▶ **INSTRUCTIONS FOR THE TASK**: Repeat every entry word for word, skipping the pictures.

▶ **WORKING DATA**:
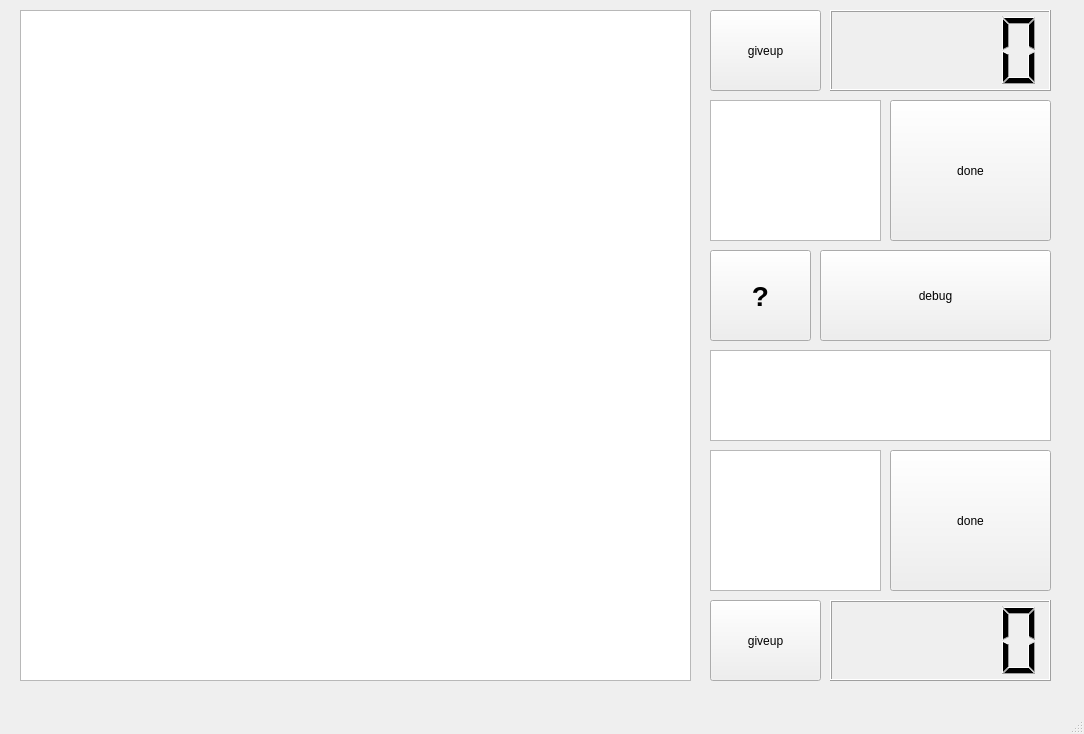
The window that chess_project/chess.ui (naaaaaru/robit_QT_project) describes before a commit, drawn with Qt 5.
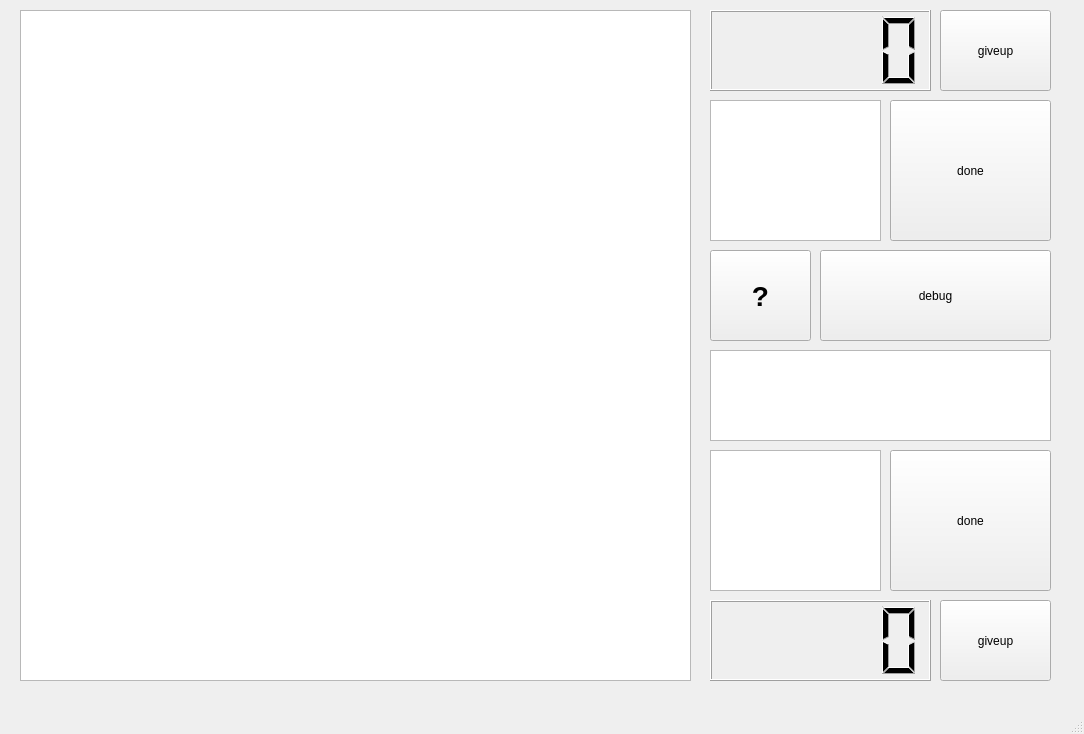
The same window after the commit.

What changed in the file:
```diff
--- a/chess_project/chess.ui
+++ b/chess_project/chess.ui
@@ -33,7 +33,7 @@
    <widget class="QLCDNumber" name="black_timer">
     <property name="geometry">
      <rect>
-      <x>830</x>
+      <x>710</x>
       <y>10</y>
       <width>221</width>
       <height>81</height>
@@ -43,7 +43,7 @@
    <widget class="QLCDNumber" name="white_timer">
     <property name="geometry">
      <rect>
-      <x>830</x>
+      <x>710</x>
       <y>600</y>
       <width>221</width>
       <height>81</height>
@@ -79,7 +79,7 @@
    <widget class="QPushButton" name="black_giveup">
     <property name="geometry">
      <rect>
-      <x>710</x>
+      <x>940</x>
       <y>10</y>
       <width>111</width>
       <height>81</height>
@@ -92,7 +92,7 @@
    <widget class="QPushButton" name="white_giveup">
     <property name="geometry">
      <rect>
-      <x>710</x>
+      <x>940</x>
       <y>600</y>
       <width>111</width>
       <height>81</height>
```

▶ **EXPECTED ANSWER**:
The window that chess_project/chess.ui (naaaaaru/robit_QT_project) describes before a commit, drawn with Qt 5.
The same window after the commit.

What changed in the file:
```diff
--- a/chess_project/chess.ui
+++ b/chess_project/chess.ui
@@ -33,7 +33,7 @@
    <widget class="QLCDNumber" name="black_timer">
     <property name="geometry">
      <rect>
-      <x>830</x>
+      <x>710</x>
       <y>10</y>
       <width>221</width>
       <height>81</height>
@@ -43,7 +43,7 @@
    <widget class="QLCDNumber" name="white_timer">
     <property name="geometry">
      <rect>
-      <x>830</x>
+      <x>710</x>
       <y>600</y>
       <width>221</width>
       <height>81</height>
@@ -79,7 +79,7 @@
    <widget class="QPushButton" name="black_giveup">
     <property name="geometry">
      <rect>
-      <x>710</x>
+      <x>940</x>
       <y>10</y>
       <width>111</width>
       <height>81</height>
@@ -92,7 +92,7 @@
    <widget class="QPushButton" name="white_giveup">
     <property name="geometry">
      <rect>
-      <x>710</x>
+      <x>940</x>
       <y>600</y>
       <width>111</width>
       <height>81</height>
```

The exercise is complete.